A representative from the Health Department told the administrator he needed to quarantine and several times challenged his decision to continue to work, the Health Department told LARA.
Sobeck provided LARA a letter from the Michigan chief medical executive, Dr. Joneigh Khaldun, addressing guidelines for health care staff with known exposure to COVID-19.
“There is no requirement for 14-day quarantine of healthcare workers with high risk exposures,” the letter stated.
At the time, the letter said, the state advised against testing asymptomatic people — including health care workers — even if they had been exposed to COVID-19.
According to current guidelines by the U.S. Centers for Disease Control and Prevention — which were also in effect at the time of the inspection — health care workers with prolonged, on-the-job exposure to COVID-19 when not properly protected by personal protective equipment should stay home from work for two weeks and get tested if they develop symptoms.
However, health care employees classified as critical infrastructure workers may remain on the job even if they are exposed, as long as they don’t develop symptoms of the illness.
The administrator said he classifies as critical because he needed to address fears of staff, residents and their families, and the community.
He was also needed onsite, he told LARA, because of the extensive logistical requirements created by the pandemic, especially in the facility’s interactions with medical facilities, service providers, and government agencies as regulations were being updated up to several times a day.
Staff members who showed symptoms of COVID-19 stayed home, MediLodge reported, and extra staff had been called in to work in specific portions of the facility to avoid cross-contamination.
Sobeck told LARA the Health Department never told him he was not allowed to work.
The administrator, also a registered nurse, sometimes helped with patient care, allowed by CDC guidelines to mitigate health care personnel staffing shortages, MediLodge reported.
Though not showing symptoms or required to do so, the administrator was tested for COVID-19 on May 14. It isn’t clear from the LARA records whether he tested positive.

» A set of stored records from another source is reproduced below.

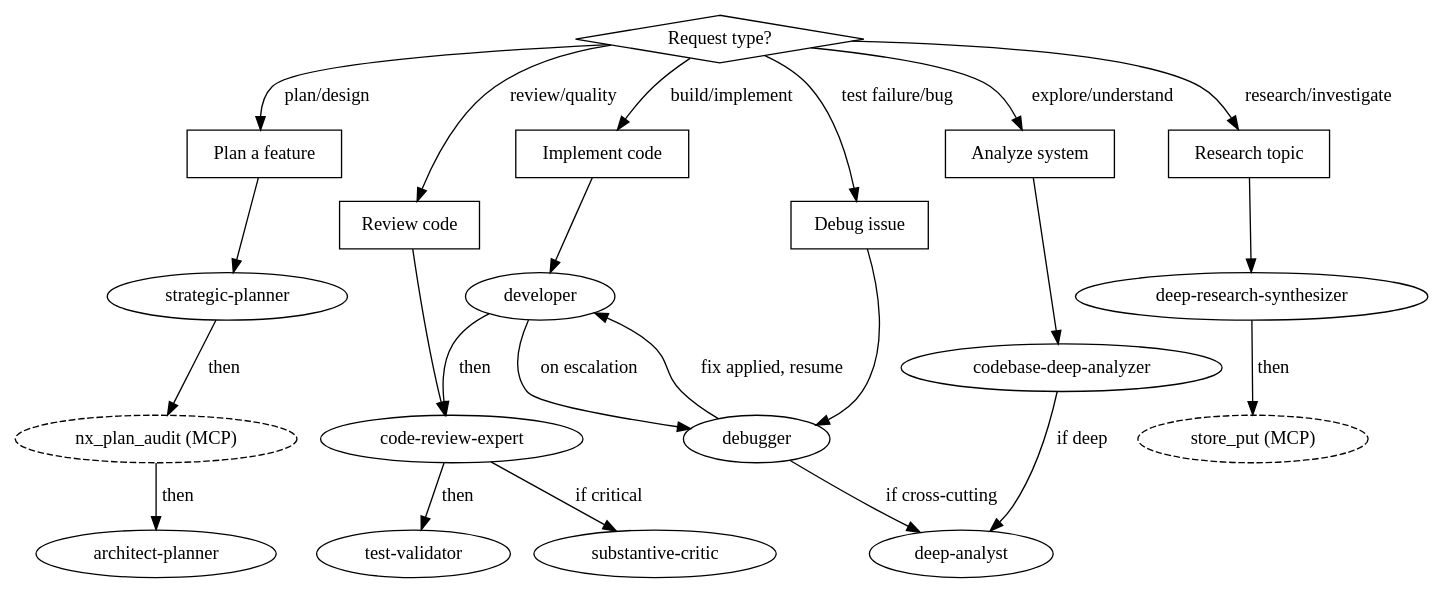
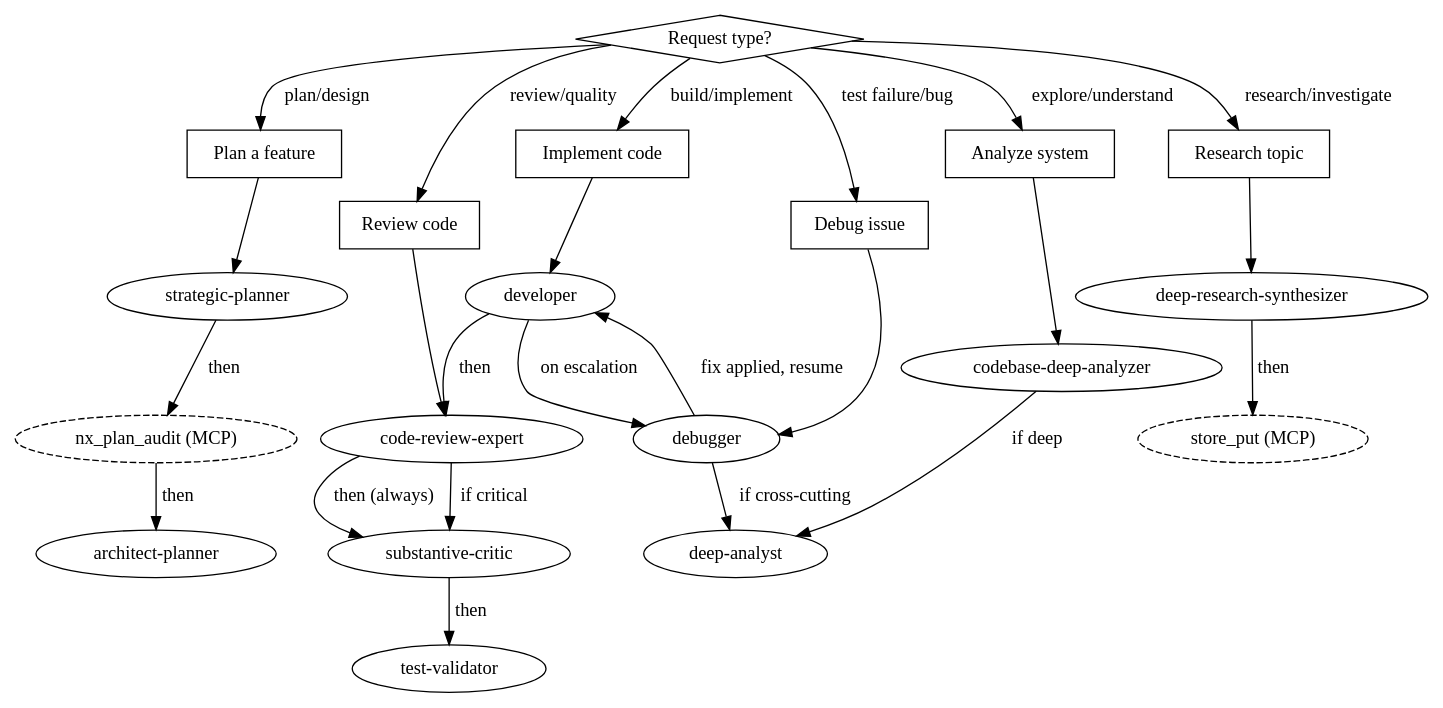
One commit to Hellblazer/nexus changed the diagram in conexus/skills/orchestration/reference.md. Above: the diagram before and after it, drawn with Graphviz. The commit also changed other lines of this file and 1 other file, not shown here.

First line of the commit message:
fix(agents): complete critic wiring in pipeline ref + planner gates

````diff
--- a/conexus/skills/orchestration/reference.md
+++ b/conexus/skills/orchestration/reference.md
@@ -7,55 +7,56 @@
 ```dot
 digraph routing {
     rankdir=TB;
     "Request type?" [shape=diamond];
 
     "Plan a feature" [shape=box];
     "Implement code" [shape=box];
     "Debug issue" [shape=box];
     "Review code" [shape=box];
     "Research topic" [shape=box];
     "Analyze system" [shape=box];
 
     "strategic-planner" [shape=ellipse];
     "nx_plan_audit (MCP)" [shape=ellipse, style=dashed];
     "architect-planner" [shape=ellipse];
     "developer" [shape=ellipse];
     "code-review-expert" [shape=ellipse];
     "test-validator" [shape=ellipse];
     "debugger" [shape=ellipse];
     "deep-analyst" [shape=ellipse];
     "substantive-critic" [shape=ellipse];
     "deep-research-synthesizer" [shape=ellipse];
     "store_put (MCP)" [shape=ellipse, style=dashed];
     "codebase-deep-analyzer" [shape=ellipse];
 
     "Request type?" -> "Plan a feature" [label="plan/design"];
     "Request type?" -> "Implement code" [label="build/implement"];
     "Request type?" -> "Debug issue" [label="test failure/bug"];
     "Request type?" -> "Review code" [label="review/quality"];
     "Request type?" -> "Research topic" [label="research/investigate"];
     "Request type?" -> "Analyze system" [label="explore/understand"];
 
     "Plan a feature" -> "strategic-planner";
     "strategic-planner" -> "nx_plan_audit (MCP)" [label="then"];
     "nx_plan_audit (MCP)" -> "architect-planner" [label="then"];
 
     "Implement code" -> "developer";
     "developer" -> "code-review-expert" [label="then"];
     "developer" -> "debugger" [label="on escalation"];
     "debugger" -> "developer" [label="fix applied, resume"];
-    "code-review-expert" -> "test-validator" [label="then"];
+    "code-review-expert" -> "substantive-critic" [label="then (always)"];
+    "substantive-critic" -> "test-validator" [label="then"];
 
     "Debug issue" -> "debugger";
     "debugger" -> "deep-analyst" [label="if cross-cutting"];
 
     "Review code" -> "code-review-expert";
     "code-review-expert" -> "substantive-critic" [label="if critical"];
 
     "Research topic" -> "deep-research-synthesizer";
     "deep-research-synthesizer" -> "store_put (MCP)" [label="then"];
 
     "Analyze system" -> "codebase-deep-analyzer";
     "codebase-deep-analyzer" -> "deep-analyst" [label="if deep"];
 }
 ```
````
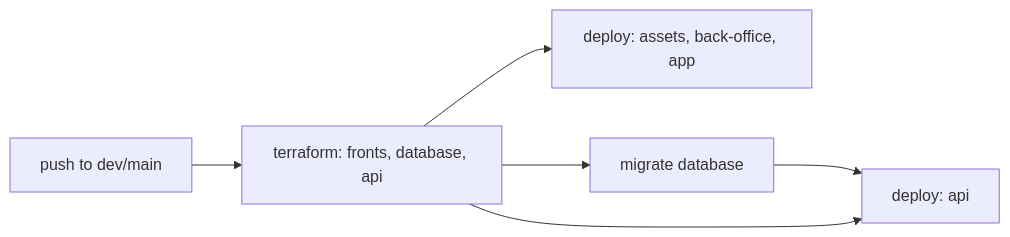
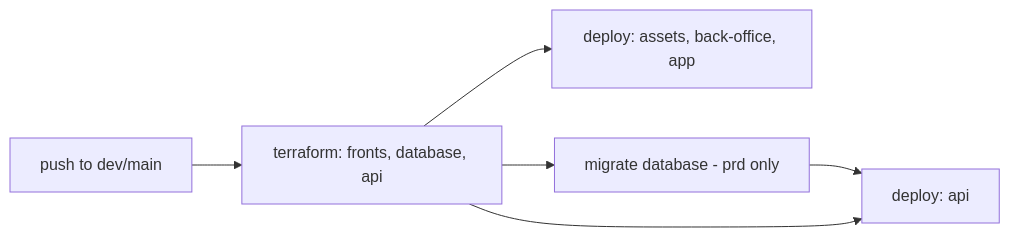
One commit to MyHobbees/app-myhobbees changed the diagram in aidd_docs/memory/deployment.md. Above: the diagram before and after it, drawn with Mermaid. The commit also changed other lines of this file and 7 other files, not shown here.

````diff
--- a/aidd_docs/memory/deployment.md
+++ b/aidd_docs/memory/deployment.md
@@ -9,8 +9,8 @@
 ```mermaid
 flowchart LR
     push[push to dev/main] --> tf[terraform: fronts, database, api]
     tf --> deploy[deploy: assets, back-office, app]
-    tf --> migrate[migrate database]
+    tf --> migrate[migrate database - prd only]
     migrate --> deployapi[deploy: api]
     tf --> deployapi
 ```
````
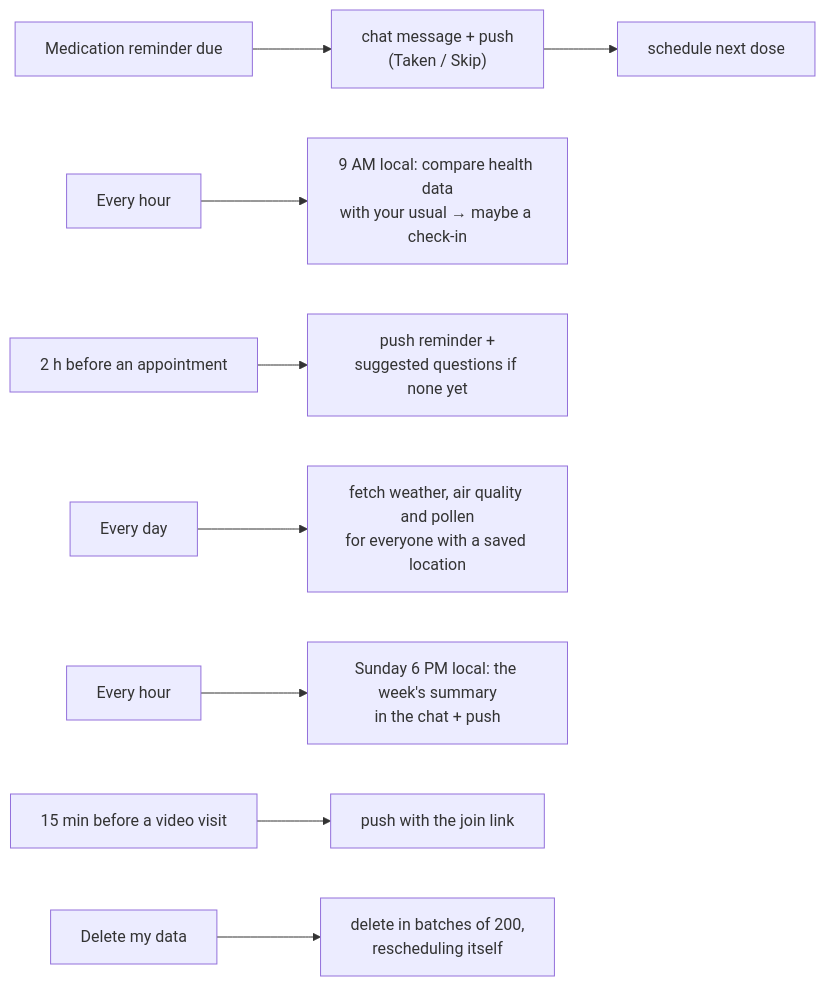
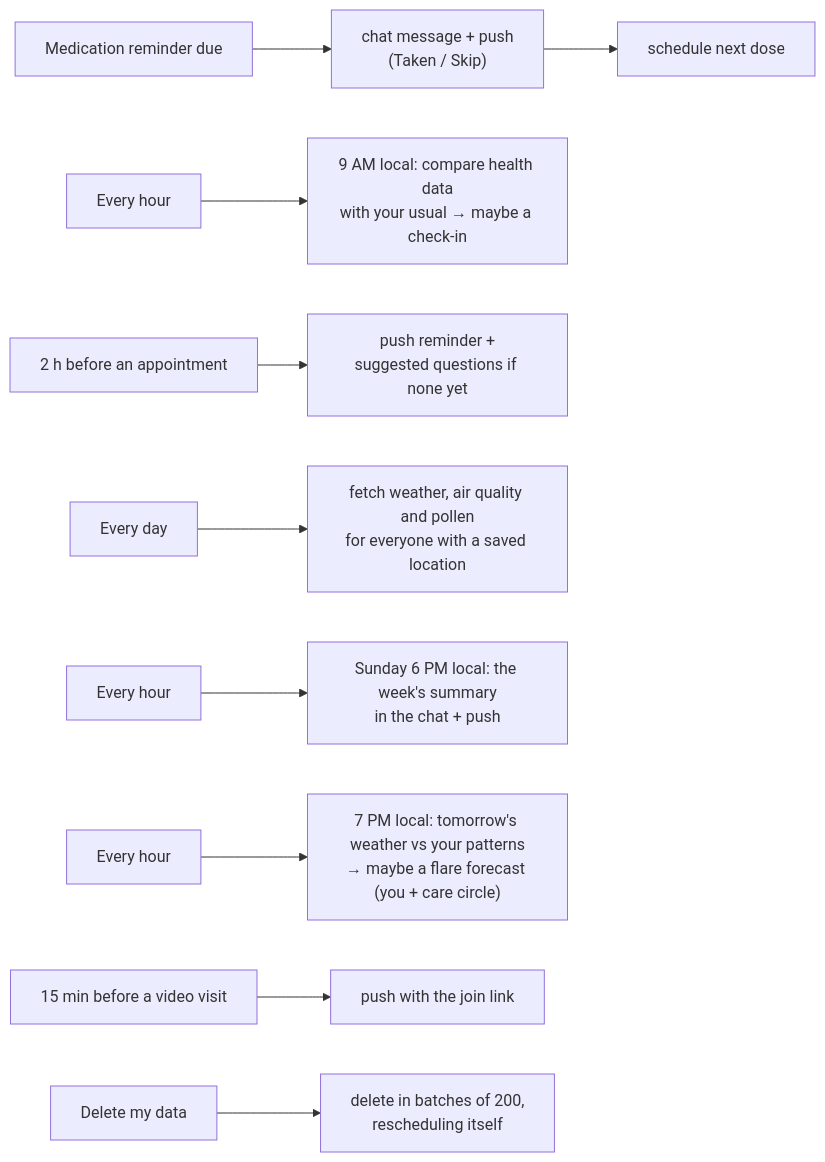
One commit to johnandrian/wellnest changed the fourth of 4 diagrams in README.md. Above: the diagram before and after it, drawn with Mermaid. The commit also changed other lines of this file and 41 other files, not shown here.

Commit message:
feat: add an evening flare forecast, a care circle that lets family follow doses and alerts, and a welcome page with a privacy page

````diff
--- a/README.md
+++ b/README.md
@@ -103,10 +105,11 @@
 ```mermaid
 flowchart LR
   R["Medication reminder due"] --> RM["chat message + push<br/>(Taken / Skip)"] --> RN["schedule next dose"]
   H["Every hour"] --> CI["9 AM local: compare health data<br/>with your usual → maybe a check-in"]
   V["2 h before an appointment"] --> VP["push reminder +<br/>suggested questions if none yet"]
   W["Every day"] --> WD["fetch weather, air quality and pollen<br/>for everyone with a saved location"]
   S["Every hour"] --> SW["Sunday 6 PM local: the week's summary<br/>in the chat + push"]
+  F["Every hour"] --> FF["7 PM local: tomorrow's weather vs your patterns<br/>→ maybe a flare forecast (you + care circle)"]
   T["15 min before a video visit"] --> TP["push with the join link"]
   D["Delete my data"] --> DB["delete in batches of 200,<br/>rescheduling itself"]
 ```
````
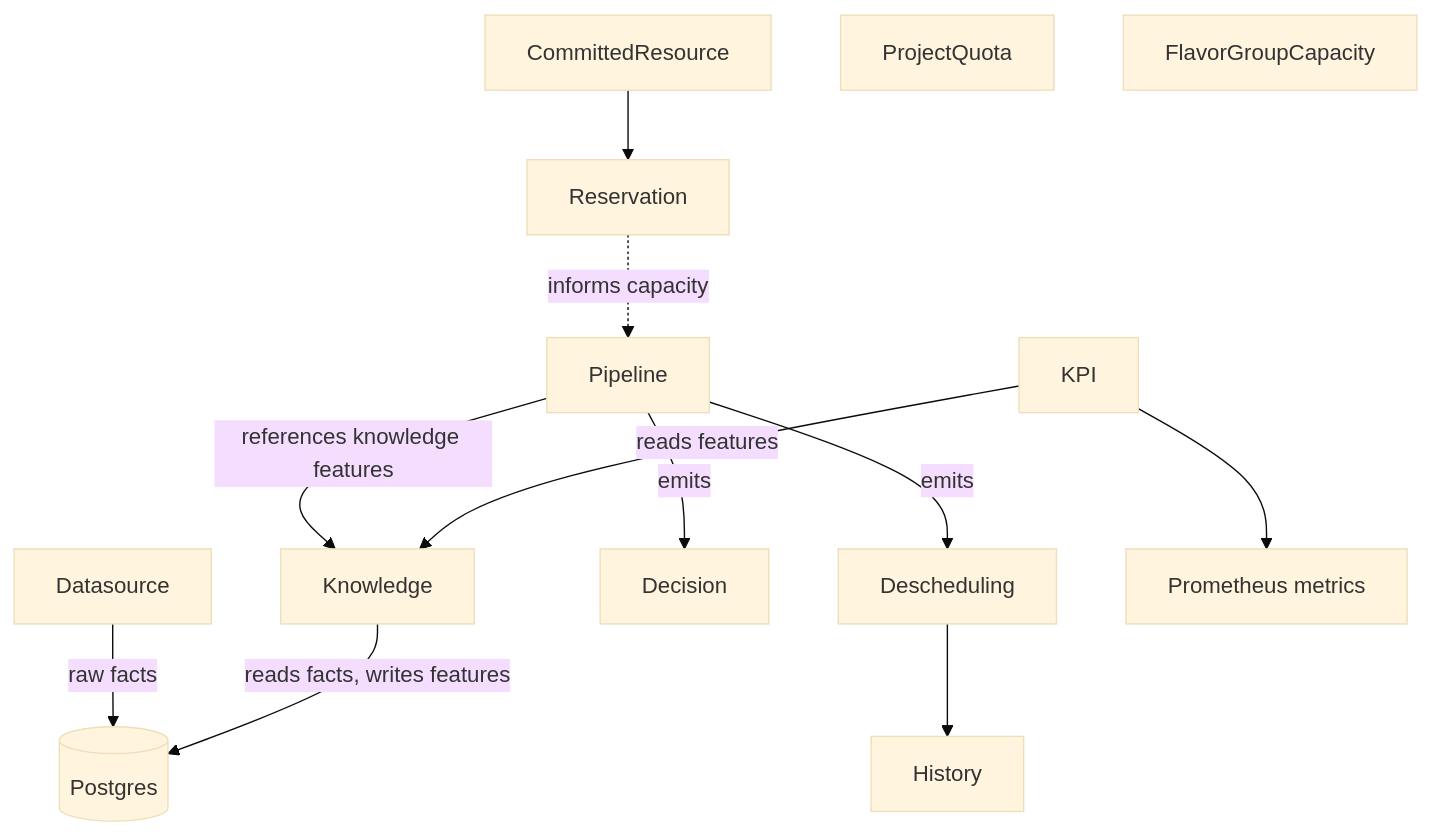
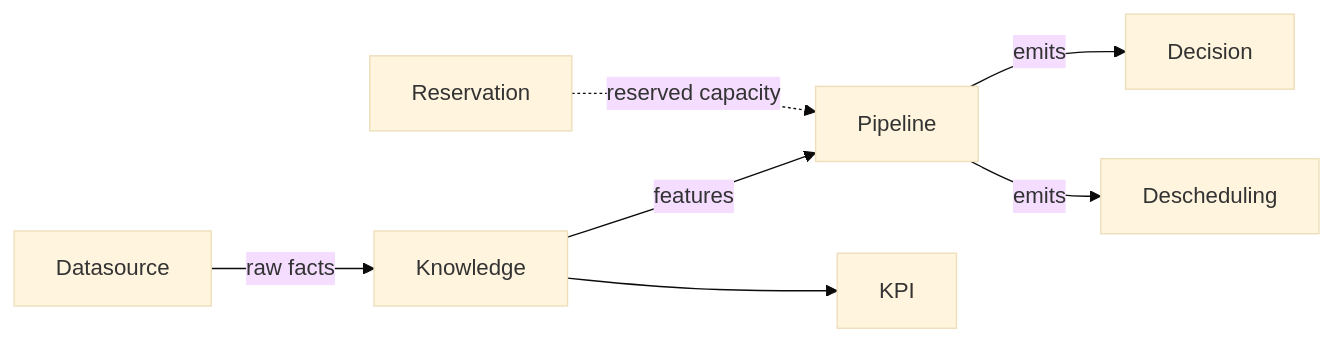
One commit to cobaltcore-dev/cortex changed the second of 2 diagrams in docs/01-getting-started/02-architecture-at-a-glance.md. Above: the diagram before and after it, drawn with Mermaid (base theme). The commit also changed other lines of this file and 37 other files, not shown here.

````diff
--- a/docs/01-getting-started/02-architecture-at-a-glance.md
+++ b/docs/01-getting-started/02-architecture-at-a-glance.md
@@ -93,15 +90,9 @@
 ```mermaid
-flowchart TB
-    DS[Datasource] -->|raw facts| PG[(Postgres)]
-    K[Knowledge] -->|reads facts, writes features| PG
-    P[Pipeline] -->|references knowledge features| K
+flowchart LR
+    DS[Datasource] -->|raw facts| K[Knowledge]
+    K -->|features| P[Pipeline]
     P -->|emits| DEC[Decision]
     P -->|emits| DSC[Descheduling]
-    DSC --> H[History]
-    KPI[KPI] -->|reads features| K
-    KPI --> M[Prometheus metrics]
-    R[Reservation] -.->|informs capacity| P
-    CR[CommittedResource] --> R
-    PQ[ProjectQuota]
-    FGC[FlavorGroupCapacity]
+    K --> KPI[KPI]
+    R[Reservation] -.->|reserved capacity| P
 ```
````
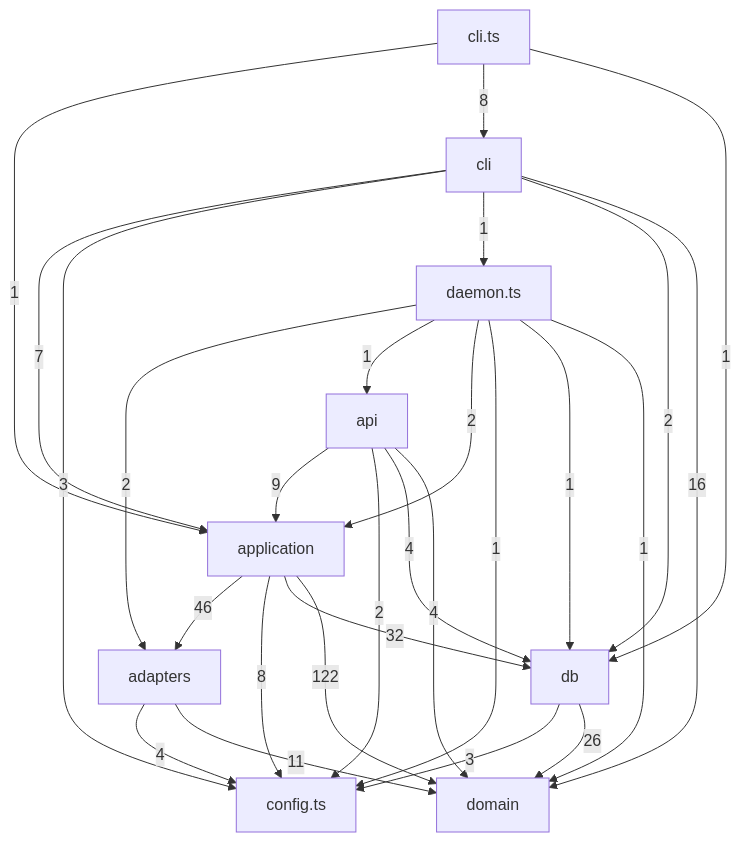
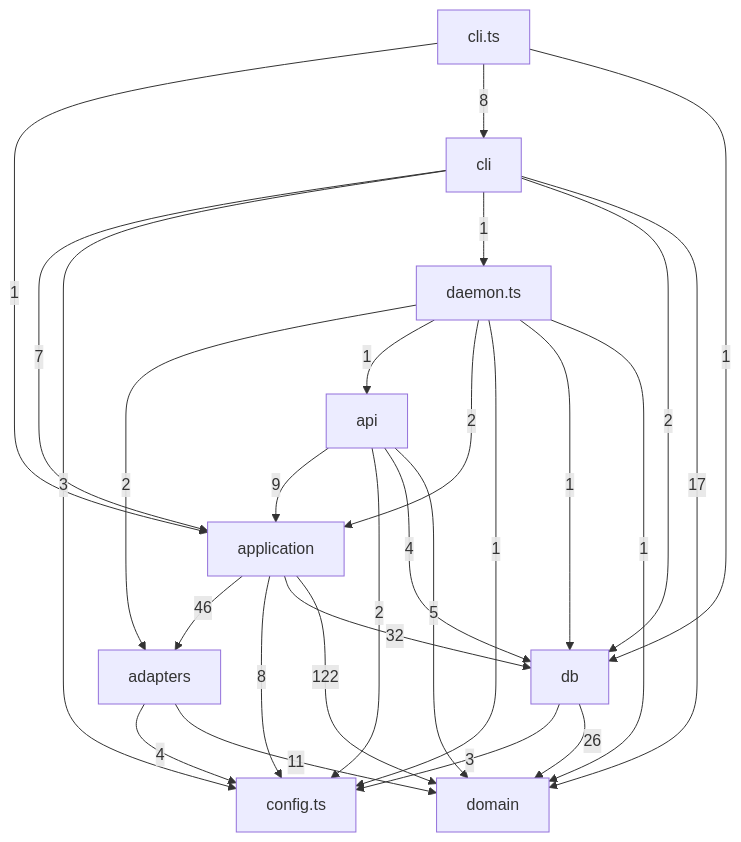
The third of 5 diagrams in docs/architecture.md (tomrobdev/agentdeck), drawn with Mermaid before and after one commit. The commit also changed 36 other files, not shown here.

````diff
--- a/docs/architecture.md
+++ b/docs/architecture.md
@@ -105,38 +105,38 @@
 ```mermaid
 flowchart TD
   adapters["adapters"]
   api["api"]
   application["application"]
   cli["cli"]
   cli_ts["cli.ts"]
   config_ts["config.ts"]
   daemon_ts["daemon.ts"]
   db["db"]
   domain["domain"]
   adapters -->|4| config_ts
   adapters -->|11| domain
   api -->|9| application
   api -->|2| config_ts
   api -->|4| db
-  api -->|4| domain
+  api -->|5| domain
   application -->|46| adapters
   application -->|8| config_ts
   application -->|32| db
   application -->|122| domain
   cli_ts -->|1| application
   cli_ts -->|8| cli
   cli_ts -->|1| db
   cli -->|7| application
   cli -->|3| config_ts
   cli -->|1| daemon_ts
   cli -->|2| db
-  cli -->|16| domain
+  cli -->|17| domain
   daemon_ts -->|2| adapters
   daemon_ts -->|1| api
   daemon_ts -->|2| application
   daemon_ts -->|1| config_ts
   daemon_ts -->|1| db
   daemon_ts -->|1| domain
   db -->|3| config_ts
   db -->|26| domain
 ```
````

As of June 15, the state requires all residents and staff of long-term care facilities to be tested for COVID-19.
OTHER FACILITY CITED
Lincoln Haven Nursing and Rehabilitation Community, which has reported no infected residents or staff, was also cited by LARA for several violations.
Staff members at the 39-bed facility were observed cleaning rooms of two residents in isolation after virus exposure without proper personal protective equipment or hand-washing and without following proper sanitation procedure, state records show.
The facility promised training and improved supervision of workers in response.
Lincoln Haven was also the subject of four investigations since September 2019, prompted by complaints regarding cleanliness, physical safety of residents, and improper handling of paperwork leading to resident endangerment.
No violations of COVID-19-related safety protocols were discovered during LARA surveys at other nursing homes in Northeast Michigan, also completed in April and May. Adult foster care homes and assisted living facilities have different reporting standards and were not included in the survey.
MediLodge of Rogers City, which received no citations from the mandated COVID-19 inspection, has one resident and one staff member who have tested positive for the illness.
Julie Riddle can be reached at 989-358-5693, email@example.com or on Twitter @jriddleX.
To file a complaint
To file a complaint or ask for help regarding a long term care facility:
Speak to facility staff
Email the Michigan Department of Licensing and Regulatory Affairs Bureau of Community and Health Systems at BCHS-Complaints@michigan.gov.
Call the LARA complaint hotline at 800-882-6006.
Call for free and confidential help from the Michigan Long Term Care Ombudsman Program at 866-485-9393.
Check out Monday’s edition of The News for a look at how families have adapted to coronavirus-related restrictions at nursing homes.